Drone’s-Eye View

Aerobotics Brings Technological Edge to Agriculture


There is a new technology being deployed by farmers across the country to aid in monitoring and managing the farmland. Welcome to the 21st century, where flying drones scope out the landscape, equipped with special sensors for collecting pertinent data, relaying information and delivering targeted payloads of pesticide and fertilizer. Unmanned aerial vehicles (UAVs), also called drones, are becoming more widely used in the agricultural world as an effective tool for a variety of management tasks.


Drones are being utilized for many purposes on farms including monitoring, crop spraying, planting, irrigation, health assessment, and soil analysis. Farmers may purchase and operate their own drones, adhering to any local regulations that are relevant, or they can opt to hire a company such as Aerobotics to operate the drones on their behalf and deliver the data collected. 


In order to collect data on things like plant health and soil conditions, drones are outfitted with a variety of specialized sensors. Some drones are capable of scanning crops using both visible and near-infrared light and identifying which plants are reflecting a different amount of green light and NIR light. This enables the drone to produce multispectral images that can track changes in the health of the plants. Drones equipped with hyperspectral, multispectral, or thermal sensors can indicate that a certain area is dry or needs attention.

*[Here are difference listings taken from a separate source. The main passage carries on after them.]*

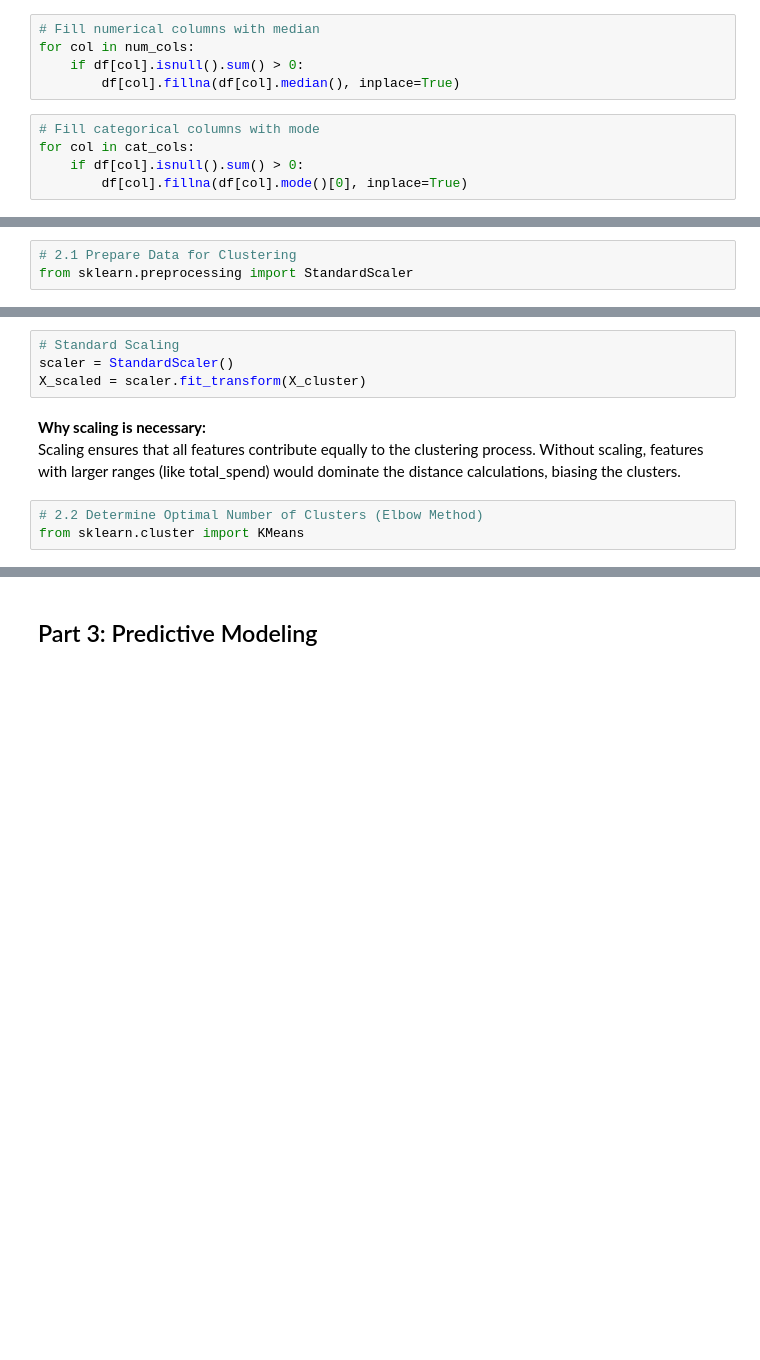
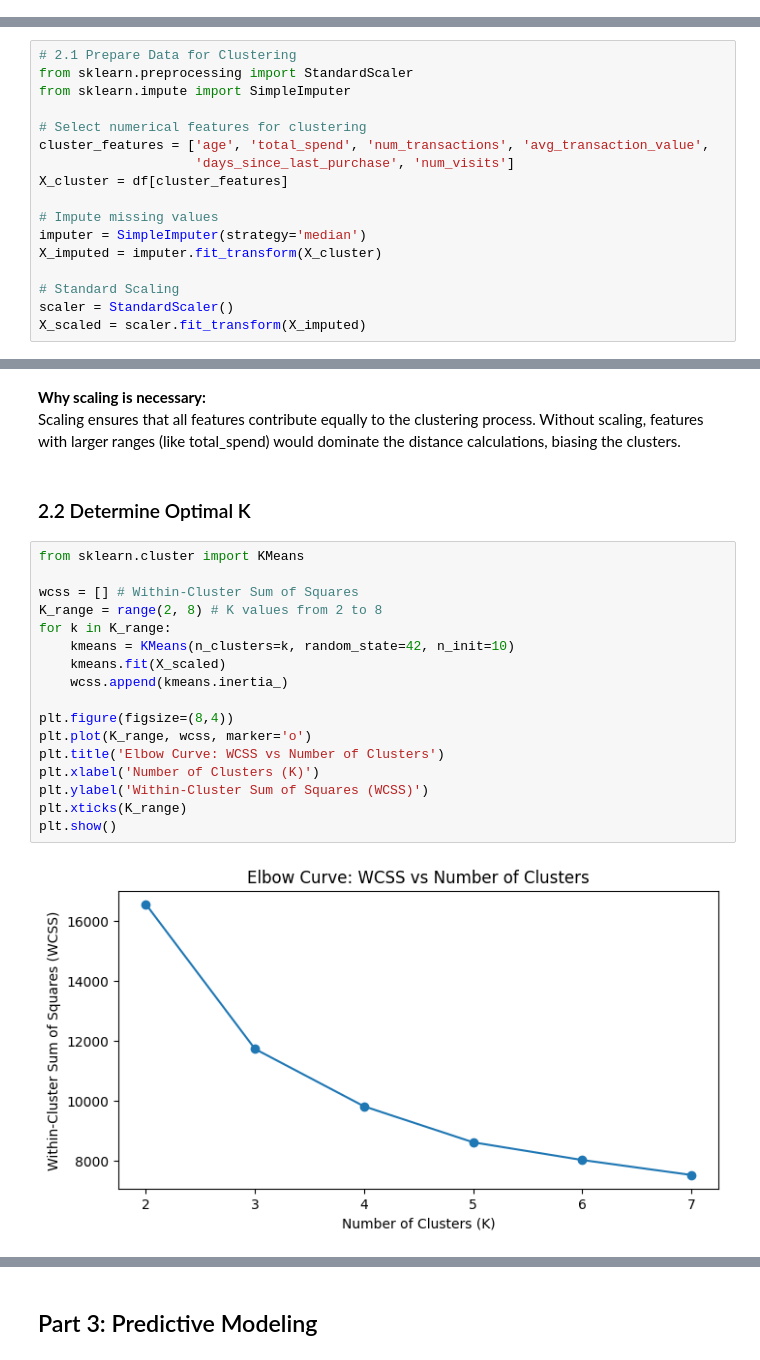
Before and after one commit to haneeshsinghal/Graded_Assignment_M4_M5_M6, a Jupyter notebook: M4/Haneesh_Singhal_ML_Assignment.ipynb, the cells around one changed output, grey strips where cells are left out. Drawn from its saved outputs; the diff is of its cells as text; blank space fills up the shorter version.

```diff
--- a/M4/Haneesh_Singhal_ML_Assignment.ipynb
+++ b/M4/Haneesh_Singhal_ML_Assignment.ipynb
@@ -114,10 +132,0 @@ cat_cols = df.select_dtypes(include=['object']).columns.tolist()
-# %%
-# Fill numerical columns with median
-for col in num_cols:
-    if df[col].isnull().sum() > 0:
-        df[col].fillna(df[col].median(), inplace=True)
-# %%
-# Fill categorical columns with mode
-for col in cat_cols:
-    if df[col].isnull().sum() > 0:
-        df[col].fillna(df[col].mode()[0], inplace=True)
@@ -204,3 +218,17 @@ plt.show()
 # %%
 # 2.1 Prepare Data for Clustering
 from sklearn.preprocessing import StandardScaler
+from sklearn.impute import SimpleImputer
+
+# Select numerical features for clustering
+cluster_features = ['age', 'total_spend', 'num_transactions', 'avg_transaction_value',
+                    'days_since_last_purchase', 'num_visits']
+X_cluster = df[cluster_features]
+
+# Impute missing values
+imputer = SimpleImputer(strategy='median')
+X_imputed = imputer.fit_transform(X_cluster)
+
+# Standard Scaling
+scaler = StandardScaler()
+X_scaled = scaler.fit_transform(X_imputed)
@@ -212,10 +235,24 @@ X_cluster = df[cluster_features]
-# %%
-# Standard Scaling
-scaler = StandardScaler()
-X_scaled = scaler.fit_transform(X_cluster)
 # %% [markdown]
 **Why scaling is necessary:**
 Scaling ensures that all features contribute equally to the clustering process. Without scaling, features with larger ranges (like total_spend) would dominate the distance calculations, biasing the clusters.
+# %% [markdown]
+### 2.2 Determine Optimal K
 # %%
-# 2.2 Determine Optimal Number of Clusters (Elbow Method)
 from sklearn.cluster import KMeans
+
+wcss = [] # Within-Cluster Sum of Squares
+K_range = range(2, 8) # K values from 2 to 8
+for k in K_range:
+    kmeans = KMeans(n_clusters=k, random_state=42, n_init=10)
+    kmeans.fit(X_scaled)
+    wcss.append(kmeans.inertia_)
+
+plt.figure(figsize=(8,4))
+plt.plot(K_range, wcss, marker='o')
+plt.title('Elbow Curve: WCSS vs Number of Clusters')
+plt.xlabel('Number of Clusters (K)')
+plt.ylabel('Within-Cluster Sum of Squares (WCSS)')
+plt.xticks(K_range)
+plt.show()
+# %% [output]
+[figure, added]
```
Also changed, not shown: parts of 55 cells of this notebook, 1 other file.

The information collected by agricultural drones is invaluable to farmers. Drones make it possible to monitor a large farm much more closely than would ever be feasible on foot or with traditional vehicles. The imagery provided by drones can be a consistently higher quality than that which is obtainable through satellites, plus that information can be attained more quickly. Farmers can now more easily spot a burgeoning problem in its early stages and take prompt action to correct the issue, thereby increasing yields and profits by averting many crop losses. In the event a loss does occur, drone imagery and data can provide important details for insurance purposes.


When farmers work with a company such as Aerobotics for drone services, they create a partnership that will be of great benefit to them. For example, upon creating an account with Aerobotics, farmers immediately gain access to three years of satellite data on their farm. Drone flights are then scheduled for different times throughout the season to collect information. Aerobotics even maintains a scouting app, Aeroview Scout, to assist farmers with identifying which areas need attention using historical satellite health data. Using Aerobotics’ tools, farmers are empowered to make data-driven decisions for their farms that will ultimately lead to greater productivity and reduced waste and environmental impact. 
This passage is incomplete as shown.